Most Common Dance Injuries

The 6 Most Common Dance Injuries

With 206 bones, 600 muscles, and countless tendons, ligaments, and nerves in the human body, it is not impossible for dancers to be injured. Muscle pull or sudden sprains may happen in the blink of an eye. A more chronic issue like tendonitis, for instance, develops through many strains over time. Well-established dance companies, for this matter, conduct screenings and seminars on their own to promote awareness on how to better avoid injuries. For the most of us who cannot attend formal gatherings for this purpose, here are some of the most common dance injuries that we should all take note of.

Inversion/Ankle Sprains

A sprain in the ankle is characterized by a tearing in the ankle’s ligaments. According to statistics, this specific injury accounts for almost 40% of the injuries that athletes have experienced. Moreover, 85% of the above figure occurs on the ankle’s lateral side, most commonly referred to as the inversion sprain.

Dancer’s Tendonitis

Medically known as Flexor Hallucis Longus injury, this is often manifested by pain in the medial ankle or the bottom of the affected foot. While most of the time misdiagnosed and overlooked, this kind of injury does not only affect dancers but soccer players and runners as well.

Cuboid Syndrome

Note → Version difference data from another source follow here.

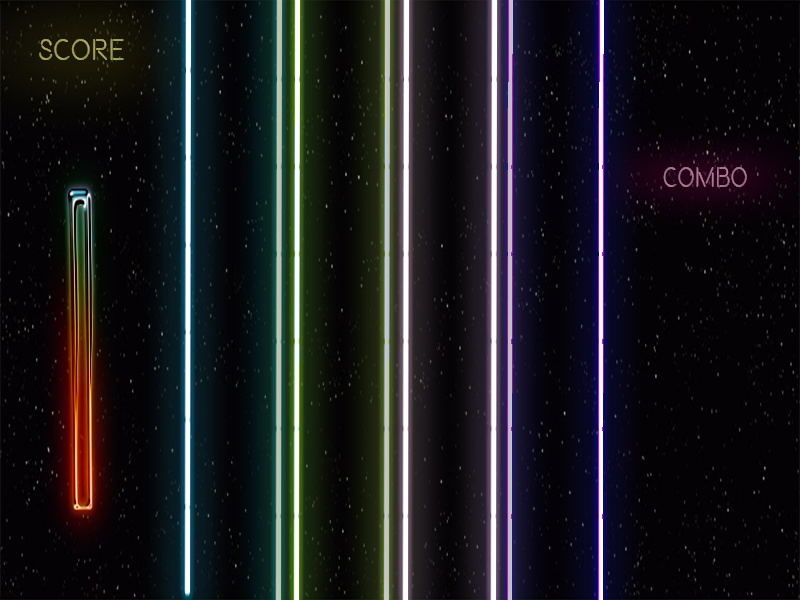
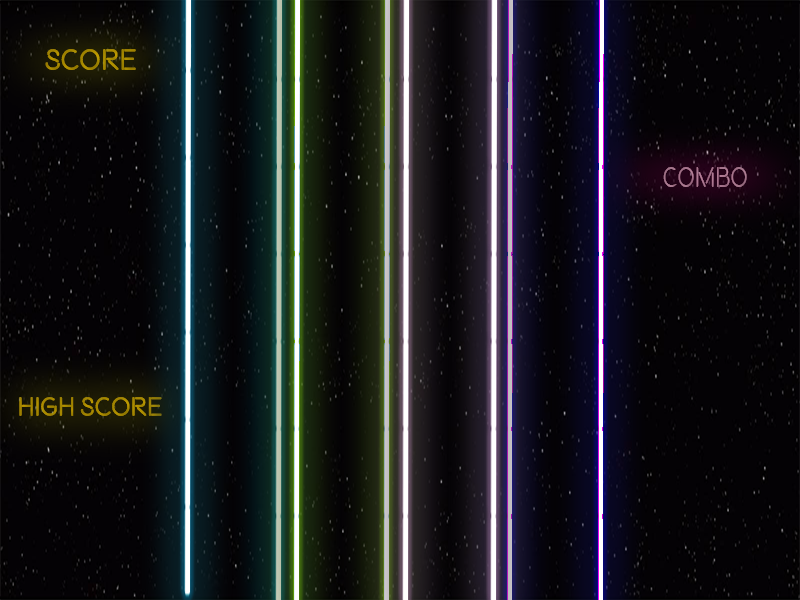
new playbg and path for everyone na ja

Changed region(s): [[0.0, 0.3, 0.2188, 0.9], [0.0312, 0.06, 0.1875, 0.12]]

diff --git a/src/taptap/Play.java b/src/taptap/Play.java
@@ -45,8 +45,7 @@ public class Play implements EventHandler<KeyEvent> {
     Image Imgpurple2;
 
     ImageView bg;
-    ImageView pause;
-    ImageView LifeLine;
+    ImageView pause;   
     ImageView ivblue;
     ImageView ivgreen;
     ImageView ivpink;
@@ -70,8 +69,7 @@ public class Play implements EventHandler<KeyEvent> {
         Pane game = new Pane();
         Path gameScreenPath = Paths.get(currentPath.toString(), "Image", "basicBg.png");
         Path pause1Path = Paths.get(currentPath.toString(), "Image", "pause1.png");
-        Path pause2Path = Paths.get(currentPath.toString(), "Image", "pause2.png");
-        Path lifelinePath = Paths.get(currentPath.toString(), "Image", "LifeLine.png");
+        Path pause2Path = Paths.get(currentPath.toString(), "Image", "pause2.png");    
         Path blue1Path = Paths.get(currentPath.toString(), "Image", "blue1.png");
         Path blue2Path = Paths.get(currentPath.toString(), "Image", "blue2.png");
         Path green1Path = Paths.get(currentPath.toString(), "Image", "green1.png");
@@ -83,8 +81,7 @@ public class Play implements EventHandler<KeyEvent> {
 
         InputStream input = Files.newInputStream(Paths.get(gameScreenPath.toString()));
         InputStream pause1 = Files.newInputStream(Paths.get(pause1Path.toString()));
-        InputStream pause2 = Files.newInputStream(Paths.get(pause2Path.toString()));
-        InputStream lifeline = Files.newInputStream(Paths.get(lifelinePath.toString()));
+        InputStream pause2 = Files.newInputStream(Paths.get(pause2Path.toString()));    
         InputStream blue1 = Files.newInputStream(Paths.get(blue1Path.toString()));
         InputStream blue2 = Files.newInputStream(Paths.get(blue2Path.toString()));
         InputStream green1 = Files.newInputStream(Paths.get(green1Path.toString()));
@@ -97,7 +94,7 @@ public class Play implements EventHandler<KeyEvent> {
         Image BgImg = new Image(input);
         Image pause1Img = new Image(pause1);
         Image pause2Img = new Image(pause2);
-        Image LifeLineImg = new Image(lifeline);
+        
 
         ArrayList<Ball> ballList = new ArrayList();
         ArrayList<TranslateTransition> transList = new ArrayList();
@@ -112,15 +109,13 @@ public class Play implements EventHandler<KeyEvent> {
         Imgpurple2 = new Image(purple2);
 
         bg = new ImageView(BgImg);
-        pause = new ImageView(pause1Img);
-        LifeLine = new ImageView(LifeLineImg);
+        pause = new ImageView(pause1Img);    
         ivblue = new ImageView(Imgblue1);
         ivgreen = new ImageView(Imggreen1);
         ivpink = new ImageView(Imgpink1);
         ivpurple = new ImageView(Imgpurple1);
 
-        LifeLine.setX(53);
-        LifeLine.setY(320);
+       
 
         pause.setX(680);
         pause.setY(30);
@@ -135,7 +130,12 @@ public class Play implements EventHandler<KeyEvent> {
         ivpurple.setY(490);
 
         // get location positions
-        connect1 = DriverManager.getConnection("jdbc:ucanaccess://C://Users//Mac//Desktop//crazyTap//tapNodes.accdb");
+        //nat's path
+        connect1 = DriverManager.getConnection("jdbc:ucanaccess:///Users/macintoshhd/Desktop/crazyTap/tapNodes.accdb");
+        //fon's path
+        //connect1 = DriverManager.getConnection("jdbc:ucanaccess://C://Users//Mac//Desktop//crazyTap//tapNodes.accdb");
+        //kk's path
+        //connect1 = DriverManager.getConnection("jdbc:ucanaccess://C://Users//Macbook Pro//Documents/tapNodes.accdb");
         stat1 = connect1.createStatement();
         rs = stat1.executeQuery("select time, col1, col2, col3,col4 from book");
         while (rs.next()) {
@@ -286,54 +286,7 @@ public class Play implements EventHandler<KeyEvent> {
             }
         });
 
-//        if (arrayPos1.get(songDuration) == 1) {
-//            //tt1.play();
-//
-//            Ball temp = new Ball("blue");
-//            ImageView iv = temp.getBall();
-//            TranslateTransition tt = new TranslateTransition(Duration.millis(2000), iv);
-//            tt.setByY(600);
-//            tt.setDelay(Duration.seconds(songDuration));
-//            tt.play();
-//
-//            transList.add(tt);
-//            ballList.add(temp);
-//            System.out.println("1");
-//        } else if (arrayPos2.get(songDuration) == 1) {
-//            Ball temp = new Ball("green");
-//            ImageView iv = temp.getBall();
-//            TranslateTransition tt = new TranslateTransition(Duration.millis(2000), iv);
-//            tt.setByY(600);
-//            tt.setDelay(Duration.millis(songDuration));
-//            tt.play();
-//
-//            transList.add(tt);
-//            ballList.add(temp);
-//            System.out.println("2");
-//        } else if (arrayPos3.get(songDuration) == 1) {
-//            Ball temp = new Ball("pink");
-//            ImageView iv = temp.getBall();
-//            TranslateTransition tt = new TranslateTransition(Duration.millis(2000), iv);
-//            tt.setByY(600);
-//            tt.setDelay(Duration.millis(songDuration));
-//            tt.play();
-//
-//            transList.add(tt);
-//            ballList.add(temp);
-//            System.out.println("3");
-//        } else if (arrayPos4.get(songDuration) == 1) {
-//            Ball temp = new Ball("purple");
-//            ImageView iv = temp.getBall();
-//            TranslateTransition tt = new TranslateTransition(Duration.millis(2000), iv);
-//            tt.setByY(600);
-//            tt.setDelay(Duration.millis(songDuration));
-//            tt.play();
-//
-//            transList.add(tt);
-//            ballList.add(temp);
-//            System.out.println("4");
-//        }
-        game.getChildren().addAll(textBox, bg, pause, LifeLine);
+        game.getChildren().addAll(textBox, bg, pause);
         for (int i = 0; i < ballList.size(); i++) {
             game.getChildren().add(ballList.get(i).getBall());
             System.out.println("getbb");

The cuboid syndrome’s most prominent sign is the lateral foot pain. Almost half of the population of those who have acquired the cuboid syndrome also carries that inversion sprain. The syndrome affects the tendons, ligaments, and joints too.

Stress Fractures

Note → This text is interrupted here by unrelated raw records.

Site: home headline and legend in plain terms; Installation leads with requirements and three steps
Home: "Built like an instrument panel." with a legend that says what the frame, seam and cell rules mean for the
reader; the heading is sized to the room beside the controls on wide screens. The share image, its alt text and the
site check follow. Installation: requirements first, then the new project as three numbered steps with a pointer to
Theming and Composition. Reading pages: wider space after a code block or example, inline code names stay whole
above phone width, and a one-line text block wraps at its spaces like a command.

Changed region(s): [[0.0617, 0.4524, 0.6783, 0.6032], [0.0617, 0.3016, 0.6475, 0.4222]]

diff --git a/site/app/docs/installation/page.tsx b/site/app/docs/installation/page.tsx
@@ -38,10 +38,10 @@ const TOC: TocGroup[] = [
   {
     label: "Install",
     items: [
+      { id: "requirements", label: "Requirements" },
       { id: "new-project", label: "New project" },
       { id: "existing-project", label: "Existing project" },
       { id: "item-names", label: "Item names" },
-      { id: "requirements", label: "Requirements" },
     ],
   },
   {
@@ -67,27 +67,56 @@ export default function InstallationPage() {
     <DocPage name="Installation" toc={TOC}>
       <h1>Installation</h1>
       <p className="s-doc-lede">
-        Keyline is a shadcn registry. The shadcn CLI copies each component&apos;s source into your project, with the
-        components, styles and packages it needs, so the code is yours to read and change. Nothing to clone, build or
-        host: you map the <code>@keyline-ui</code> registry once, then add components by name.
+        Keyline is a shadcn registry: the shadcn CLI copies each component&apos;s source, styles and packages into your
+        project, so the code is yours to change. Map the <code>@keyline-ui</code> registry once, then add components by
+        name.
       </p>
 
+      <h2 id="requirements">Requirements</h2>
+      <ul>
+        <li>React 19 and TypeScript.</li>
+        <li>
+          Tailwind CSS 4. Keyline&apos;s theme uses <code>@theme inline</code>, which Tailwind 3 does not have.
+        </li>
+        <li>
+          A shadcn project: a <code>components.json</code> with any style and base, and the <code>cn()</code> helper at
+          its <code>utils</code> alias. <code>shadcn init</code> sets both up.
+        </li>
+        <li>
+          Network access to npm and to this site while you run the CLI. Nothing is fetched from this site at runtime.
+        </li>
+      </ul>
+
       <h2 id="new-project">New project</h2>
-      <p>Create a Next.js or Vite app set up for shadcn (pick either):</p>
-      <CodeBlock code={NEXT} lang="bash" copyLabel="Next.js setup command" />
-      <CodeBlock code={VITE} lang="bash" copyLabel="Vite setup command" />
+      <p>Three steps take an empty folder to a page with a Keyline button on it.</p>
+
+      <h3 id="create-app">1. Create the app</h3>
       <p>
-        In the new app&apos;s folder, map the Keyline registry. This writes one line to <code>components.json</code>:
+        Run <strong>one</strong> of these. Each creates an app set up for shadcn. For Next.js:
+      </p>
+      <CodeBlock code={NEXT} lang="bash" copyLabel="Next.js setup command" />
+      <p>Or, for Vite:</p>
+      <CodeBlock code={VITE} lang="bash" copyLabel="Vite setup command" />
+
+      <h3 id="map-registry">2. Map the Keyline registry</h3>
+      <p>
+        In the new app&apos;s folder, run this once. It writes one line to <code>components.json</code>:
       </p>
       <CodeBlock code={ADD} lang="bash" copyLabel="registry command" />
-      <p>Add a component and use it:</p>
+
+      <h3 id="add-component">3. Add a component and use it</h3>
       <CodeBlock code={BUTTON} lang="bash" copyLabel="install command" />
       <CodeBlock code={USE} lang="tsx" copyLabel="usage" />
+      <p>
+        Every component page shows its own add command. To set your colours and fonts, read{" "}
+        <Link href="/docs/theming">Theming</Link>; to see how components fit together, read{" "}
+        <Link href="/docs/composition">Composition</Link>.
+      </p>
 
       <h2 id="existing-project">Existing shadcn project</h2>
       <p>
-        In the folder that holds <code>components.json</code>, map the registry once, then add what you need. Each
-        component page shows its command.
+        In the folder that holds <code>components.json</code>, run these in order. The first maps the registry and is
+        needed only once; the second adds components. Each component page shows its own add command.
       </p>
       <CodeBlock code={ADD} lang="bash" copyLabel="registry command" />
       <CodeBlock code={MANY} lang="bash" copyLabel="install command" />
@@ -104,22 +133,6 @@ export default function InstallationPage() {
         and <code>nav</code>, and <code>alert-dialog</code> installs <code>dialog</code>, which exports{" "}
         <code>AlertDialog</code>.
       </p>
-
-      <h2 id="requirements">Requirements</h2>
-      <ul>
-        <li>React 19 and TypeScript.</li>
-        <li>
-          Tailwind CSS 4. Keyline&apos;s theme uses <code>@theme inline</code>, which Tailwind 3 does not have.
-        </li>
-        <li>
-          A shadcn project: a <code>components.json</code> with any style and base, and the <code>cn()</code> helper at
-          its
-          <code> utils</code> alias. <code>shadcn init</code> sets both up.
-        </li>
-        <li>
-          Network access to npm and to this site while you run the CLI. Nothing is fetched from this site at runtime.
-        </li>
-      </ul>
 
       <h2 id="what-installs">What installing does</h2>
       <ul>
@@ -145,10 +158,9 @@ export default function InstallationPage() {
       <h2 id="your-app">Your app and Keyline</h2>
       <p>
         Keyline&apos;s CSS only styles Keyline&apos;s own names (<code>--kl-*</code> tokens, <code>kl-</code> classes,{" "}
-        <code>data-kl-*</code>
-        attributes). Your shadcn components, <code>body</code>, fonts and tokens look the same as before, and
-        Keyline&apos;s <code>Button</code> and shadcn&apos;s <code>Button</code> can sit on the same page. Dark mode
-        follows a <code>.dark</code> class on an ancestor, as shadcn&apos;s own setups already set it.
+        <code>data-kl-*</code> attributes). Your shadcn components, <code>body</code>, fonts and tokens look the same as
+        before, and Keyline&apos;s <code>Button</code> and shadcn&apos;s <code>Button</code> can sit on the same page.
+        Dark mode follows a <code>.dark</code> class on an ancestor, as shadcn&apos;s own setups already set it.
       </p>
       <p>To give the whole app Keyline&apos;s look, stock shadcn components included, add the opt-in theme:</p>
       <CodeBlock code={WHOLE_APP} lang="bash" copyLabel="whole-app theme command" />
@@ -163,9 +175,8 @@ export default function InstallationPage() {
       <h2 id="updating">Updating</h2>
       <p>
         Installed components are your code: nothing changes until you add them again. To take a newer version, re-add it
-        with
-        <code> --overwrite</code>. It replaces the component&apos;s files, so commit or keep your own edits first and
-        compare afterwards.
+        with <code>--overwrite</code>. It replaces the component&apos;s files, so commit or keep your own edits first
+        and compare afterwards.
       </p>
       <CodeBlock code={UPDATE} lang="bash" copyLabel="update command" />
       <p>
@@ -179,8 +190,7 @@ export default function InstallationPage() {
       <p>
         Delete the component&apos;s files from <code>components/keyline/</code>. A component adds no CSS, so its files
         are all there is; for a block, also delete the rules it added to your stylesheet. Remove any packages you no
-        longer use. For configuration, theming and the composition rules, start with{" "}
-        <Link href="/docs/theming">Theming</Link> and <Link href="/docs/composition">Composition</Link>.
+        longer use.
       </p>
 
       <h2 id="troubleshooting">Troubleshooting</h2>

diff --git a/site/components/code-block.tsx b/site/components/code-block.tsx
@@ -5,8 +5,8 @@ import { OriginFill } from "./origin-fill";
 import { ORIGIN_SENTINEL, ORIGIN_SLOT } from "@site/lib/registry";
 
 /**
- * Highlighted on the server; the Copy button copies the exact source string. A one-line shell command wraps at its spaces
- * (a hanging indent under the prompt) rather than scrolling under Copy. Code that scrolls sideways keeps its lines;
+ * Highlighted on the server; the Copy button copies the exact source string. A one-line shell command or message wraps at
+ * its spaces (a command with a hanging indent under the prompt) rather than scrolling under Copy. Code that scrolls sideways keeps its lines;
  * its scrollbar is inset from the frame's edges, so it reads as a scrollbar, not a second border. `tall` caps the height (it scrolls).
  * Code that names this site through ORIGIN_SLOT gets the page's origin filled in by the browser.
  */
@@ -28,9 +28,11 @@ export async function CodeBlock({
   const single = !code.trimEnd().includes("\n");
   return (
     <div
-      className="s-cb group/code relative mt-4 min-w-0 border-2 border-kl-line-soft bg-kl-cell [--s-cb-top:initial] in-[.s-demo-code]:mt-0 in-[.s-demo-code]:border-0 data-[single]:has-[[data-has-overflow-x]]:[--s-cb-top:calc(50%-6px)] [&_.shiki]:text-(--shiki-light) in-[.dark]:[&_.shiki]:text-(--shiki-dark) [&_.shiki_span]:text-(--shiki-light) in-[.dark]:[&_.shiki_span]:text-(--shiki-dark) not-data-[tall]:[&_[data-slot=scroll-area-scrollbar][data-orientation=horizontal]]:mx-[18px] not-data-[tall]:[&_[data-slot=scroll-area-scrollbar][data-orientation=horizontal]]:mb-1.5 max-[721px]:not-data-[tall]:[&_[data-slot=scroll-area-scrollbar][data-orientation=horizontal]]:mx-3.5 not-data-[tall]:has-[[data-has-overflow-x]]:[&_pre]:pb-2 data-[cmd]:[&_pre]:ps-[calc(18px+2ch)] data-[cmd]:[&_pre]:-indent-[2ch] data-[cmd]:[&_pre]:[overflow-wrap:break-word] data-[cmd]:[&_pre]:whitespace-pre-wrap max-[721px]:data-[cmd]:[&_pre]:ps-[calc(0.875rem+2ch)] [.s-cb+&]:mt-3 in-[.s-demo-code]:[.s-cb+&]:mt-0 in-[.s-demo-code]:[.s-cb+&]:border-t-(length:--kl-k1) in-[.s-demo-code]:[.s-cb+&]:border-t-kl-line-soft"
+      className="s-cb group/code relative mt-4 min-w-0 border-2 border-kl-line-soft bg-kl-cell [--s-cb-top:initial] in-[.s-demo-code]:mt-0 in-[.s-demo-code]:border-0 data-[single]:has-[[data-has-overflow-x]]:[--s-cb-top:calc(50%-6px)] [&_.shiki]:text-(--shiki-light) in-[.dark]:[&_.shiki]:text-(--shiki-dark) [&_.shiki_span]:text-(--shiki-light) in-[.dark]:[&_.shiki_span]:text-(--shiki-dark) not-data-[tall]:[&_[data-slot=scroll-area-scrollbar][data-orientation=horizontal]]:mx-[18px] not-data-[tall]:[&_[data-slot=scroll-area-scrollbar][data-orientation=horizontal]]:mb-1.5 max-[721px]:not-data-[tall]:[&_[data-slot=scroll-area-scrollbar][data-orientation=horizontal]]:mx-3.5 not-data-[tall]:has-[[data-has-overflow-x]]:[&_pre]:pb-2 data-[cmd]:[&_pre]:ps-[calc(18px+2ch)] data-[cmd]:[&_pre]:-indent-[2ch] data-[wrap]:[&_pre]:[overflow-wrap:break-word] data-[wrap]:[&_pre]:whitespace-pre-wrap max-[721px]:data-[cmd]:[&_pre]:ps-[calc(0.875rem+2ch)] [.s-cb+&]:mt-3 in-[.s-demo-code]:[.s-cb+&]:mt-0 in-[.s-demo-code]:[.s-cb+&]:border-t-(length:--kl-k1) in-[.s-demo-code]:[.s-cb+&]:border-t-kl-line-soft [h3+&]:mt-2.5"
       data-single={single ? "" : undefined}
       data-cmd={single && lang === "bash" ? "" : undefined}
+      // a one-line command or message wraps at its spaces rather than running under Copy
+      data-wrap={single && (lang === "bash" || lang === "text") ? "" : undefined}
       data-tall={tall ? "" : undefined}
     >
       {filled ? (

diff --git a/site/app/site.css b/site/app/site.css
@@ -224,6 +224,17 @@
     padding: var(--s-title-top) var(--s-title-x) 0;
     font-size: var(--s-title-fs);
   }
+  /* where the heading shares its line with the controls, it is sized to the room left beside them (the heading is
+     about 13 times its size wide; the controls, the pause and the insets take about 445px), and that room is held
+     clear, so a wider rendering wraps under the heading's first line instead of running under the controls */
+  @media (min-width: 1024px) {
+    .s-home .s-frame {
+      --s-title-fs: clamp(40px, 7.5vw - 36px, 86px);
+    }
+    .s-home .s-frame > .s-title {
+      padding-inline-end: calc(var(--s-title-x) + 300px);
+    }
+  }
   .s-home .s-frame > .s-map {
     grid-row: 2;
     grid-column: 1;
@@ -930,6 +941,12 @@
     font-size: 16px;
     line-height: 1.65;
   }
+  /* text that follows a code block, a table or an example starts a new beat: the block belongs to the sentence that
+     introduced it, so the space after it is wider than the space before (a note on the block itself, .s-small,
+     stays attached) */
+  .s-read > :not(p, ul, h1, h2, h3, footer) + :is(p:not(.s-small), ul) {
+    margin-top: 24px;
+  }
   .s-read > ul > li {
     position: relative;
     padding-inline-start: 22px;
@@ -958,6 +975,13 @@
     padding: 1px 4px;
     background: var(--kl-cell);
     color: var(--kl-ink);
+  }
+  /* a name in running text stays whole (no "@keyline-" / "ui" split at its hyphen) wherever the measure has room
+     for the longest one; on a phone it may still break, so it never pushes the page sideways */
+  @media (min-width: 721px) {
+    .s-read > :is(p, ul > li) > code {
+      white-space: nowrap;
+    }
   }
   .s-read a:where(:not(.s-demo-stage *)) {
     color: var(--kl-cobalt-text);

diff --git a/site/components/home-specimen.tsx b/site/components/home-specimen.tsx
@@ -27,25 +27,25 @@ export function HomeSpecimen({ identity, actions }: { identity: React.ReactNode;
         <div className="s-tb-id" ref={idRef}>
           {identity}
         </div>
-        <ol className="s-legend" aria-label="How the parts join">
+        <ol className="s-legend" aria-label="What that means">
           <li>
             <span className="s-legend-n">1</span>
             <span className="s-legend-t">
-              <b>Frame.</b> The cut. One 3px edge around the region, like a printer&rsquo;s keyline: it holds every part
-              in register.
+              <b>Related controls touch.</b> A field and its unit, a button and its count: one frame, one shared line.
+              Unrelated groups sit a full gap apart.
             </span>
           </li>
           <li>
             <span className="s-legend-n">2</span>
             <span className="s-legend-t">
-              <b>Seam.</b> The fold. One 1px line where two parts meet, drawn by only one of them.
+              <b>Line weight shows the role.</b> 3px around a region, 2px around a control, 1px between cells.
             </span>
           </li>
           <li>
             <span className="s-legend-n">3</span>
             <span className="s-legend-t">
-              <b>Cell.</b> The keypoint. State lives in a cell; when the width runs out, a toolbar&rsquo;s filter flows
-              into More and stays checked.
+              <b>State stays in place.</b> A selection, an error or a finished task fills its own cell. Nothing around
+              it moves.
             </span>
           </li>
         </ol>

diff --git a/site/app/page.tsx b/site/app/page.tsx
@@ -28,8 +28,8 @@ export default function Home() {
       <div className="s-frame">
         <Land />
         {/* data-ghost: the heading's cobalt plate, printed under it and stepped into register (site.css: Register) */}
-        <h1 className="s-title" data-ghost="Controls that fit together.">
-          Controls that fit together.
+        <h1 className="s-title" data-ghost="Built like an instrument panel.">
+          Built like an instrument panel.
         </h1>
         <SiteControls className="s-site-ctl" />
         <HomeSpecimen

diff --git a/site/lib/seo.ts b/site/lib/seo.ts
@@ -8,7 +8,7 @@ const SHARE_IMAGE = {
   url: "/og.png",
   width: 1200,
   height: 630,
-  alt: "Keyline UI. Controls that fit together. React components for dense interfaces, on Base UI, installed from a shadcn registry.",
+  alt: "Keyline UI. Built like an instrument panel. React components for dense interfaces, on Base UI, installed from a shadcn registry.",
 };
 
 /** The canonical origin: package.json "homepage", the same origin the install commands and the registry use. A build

The most common overuse injury, the stress fracture, is mainly characterized by an incomplete fracture anywhere in the body caused by forceful repetitive actions. Other fractures, in contrast, are often caused by a direct, single, traumatic impact.

Jumper’s Knee

It is your patellar tendon that links the tibia to the patella, the kneecap. The quadriceps tendon and its quadriceps muscle are what allow the knee to extend. The inflammation of the tendon is called tendonitis, patellar tendonitis specifically in this case. The issue is commonly caused by movements that shorten your quadriceps, transferring direct force to the knee’s tendon.

Rotator Cuff Injuries

Regardless of the cause, the pain location with this injury is difficult to determine. For patients who are experiencing the pain, they are pinpointing the tenderness in the shoulder’s broad area. The pain commonly radiates down the elbows and the entire arm.

The most common injuries in dancing are treatable, which means that acquiring one tear need not to stop you from pursuing the passion after treatment. However, as a dancer and performer, you also have to remember that most injuries leave behind effects that you will have to deal with for the rest of your life. Ideally, dancers have to avoid injuries completely, and this can be possible through keeping close track of their health conditions.

Prevention is always the best measure in making certain that the overall health is ranked as the highest priority towards achieving your goals. If, despite careful measures, injuries still occurred, medical treatment should be made to promote better healing and reduce future relapses.